Niels Weinhold, Cody Ashby, Leo Rasche, Shweta S. Chavan, Caleb Stein, Owen W. Stephens, Ruslana Tytarenko, Michael A. Bauer, Tobias Meissner, Shayu Deshpande, Purvi H. Patel, Timea Buzder, Gabor Molnar, Erich A. Peterson, Frits van Rhee, Maurizio Zangari, Sharmilan Thanendrarajan, Carolina Schinke, Erming Tian, Joshua Epstein, Bart Barlogie, Faith E. Davies, Christoph J. Heuck, Brian A. Walker and Gareth J. Morgan

Key points

  • Hits in driver genes and bi-allelic events affecting tumor suppressors increase apoptosis resistance and proliferation rate driving relapse.

  • Excessive bi-allelic inactivation of tumor suppressors in high risk cases highlight the need for TP53 independent therapeutic approaches.

Abstract
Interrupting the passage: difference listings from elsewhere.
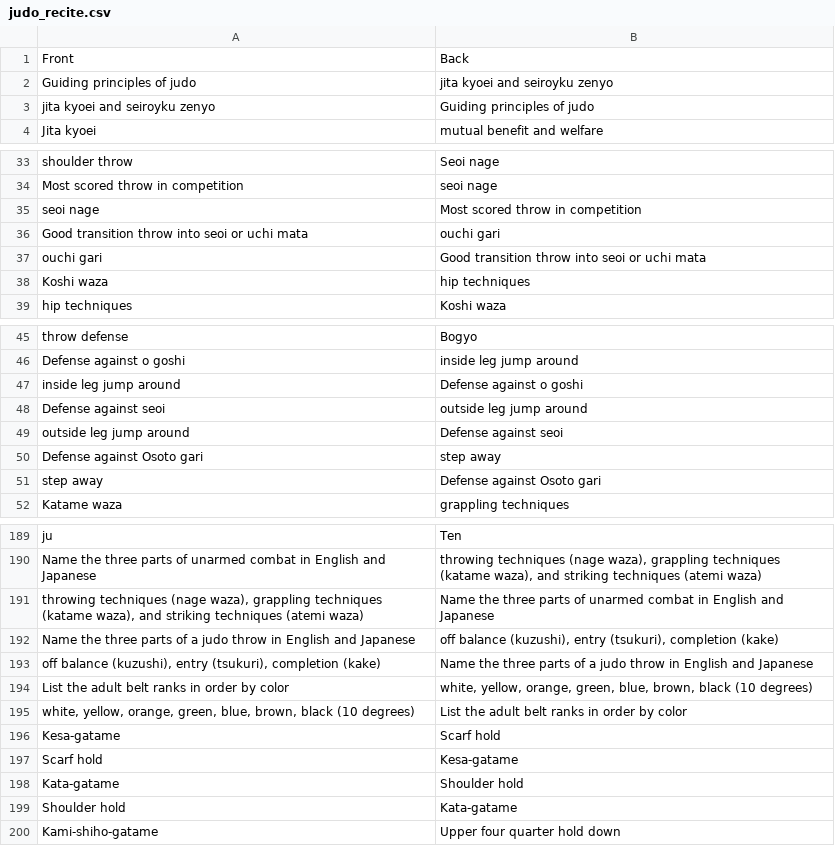
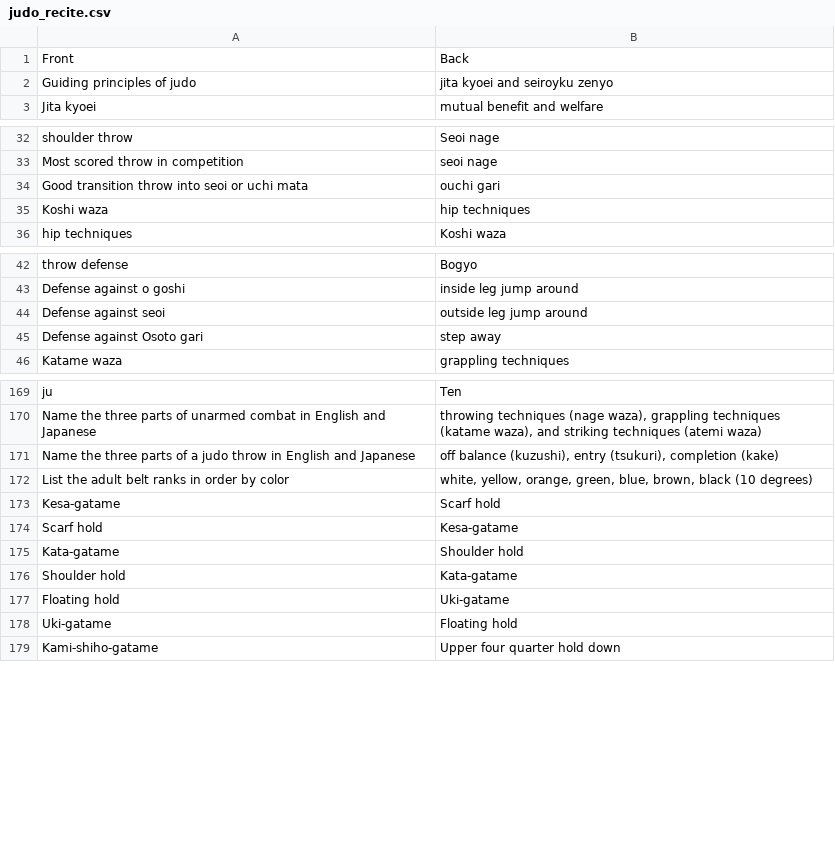
Before and after one commit to grayboywilliams/judo-flashcards, a CSV file: study/judo_recite.csv, drawn as a sheet; only a part is shown, gaps mark what is left out; the diff covers the shown part only.

```diff
--- a/study/judo_recite.csv
+++ b/study/judo_recite.csv
@@ -2,3 +2,2 @@ Front,Back
 Guiding principles of judo,jita kyoei and seiroyku zenyo
-jita kyoei and seiroyku zenyo,Guiding principles of judo
 Jita kyoei,mutual benefit and welfare
@@ -34,5 +33,3 @@ shoulder throw,Seoi nage
 Most scored throw in competition,seoi nage
-seoi nage,Most scored throw in competition
 Good transition throw into seoi or uchi mata,ouchi gari
-ouchi gari,Good transition throw into seoi or uchi mata
 Koshi waza,hip techniques
@@ -46,7 +43,4 @@ throw defense,Bogyo
 Defense against o goshi,inside leg jump around
-inside leg jump around,Defense against o goshi
 Defense against seoi,outside leg jump around
-outside leg jump around,Defense against seoi
 Defense against Osoto gari,step away
-step away,Defense against Osoto gari
 Katame waza,grappling techniques
@@ -190,7 +170,4 @@ ju,Ten
 Name the three parts of unarmed combat in English and Japanese,"throwing techniques (nage waza), grappling techniques (katame waza), and striking techniques (atemi waza)"
-"throwing techniques (nage waza), grappling techniques (katame waza), and striking techniques (atemi waza)",Name the three parts of unarmed combat in English and Japanese
 Name the three parts of a judo throw in English and Japanese,"off balance (kuzushi), entry (tsukuri), completion (kake)"
-"off balance (kuzushi), entry (tsukuri), completion (kake)",Name the three parts of a judo throw in English and Japanese
 List the adult belt ranks in order by color,"white, yellow, orange, green, blue, brown, black (10 degrees)"
-"white, yellow, orange, green, blue, brown, black (10 degrees)",List the adult belt ranks in order by color
 Kesa-gatame,Scarf hold
@@ -199,2 +176,4 @@ Kata-gatame,Shoulder hold
 Shoulder hold,Kata-gatame
+Floating hold, Uki-gatame
+Uki-gatame,Floating hold
 Kami-shiho-gatame,Upper four quarter hold down
```
Also changed, not shown: 14 removed rows and 1 edited cell elsewhere in this file, 1 other file.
To elucidate the mechanisms underlying relapse from chemotherapy in multiple myeloma we performed a longitudinal study of 33 patients entered into Total Therapy protocols investigating them using gene expression profiling, high resolution copy number arrays and whole exome sequencing. The study illustrates the mechanistic importance of acquired mutations in known myeloma driver genes and the critical nature of bi-allelic inactivation events affecting tumor suppressor genes, especially TP53. The end result being resistance to apoptosis and increased proliferation rates, which drive relapse by Darwinian type clonal evolution. The number of copy number aberration changes and bi-allelic inactivation of tumor suppressor genes was increased in GEP70 high risk, consistent with genomic instability being a key feature of high risk. In conclusion, the study highlights the impact of acquired genetic events, which enhance the evolutionary fitness level of myeloma propagating cells to survive multi-agent chemotherapy and to result in relapse.

  • Submitted June 23, 2016.
  • Accepted August 2, 2016.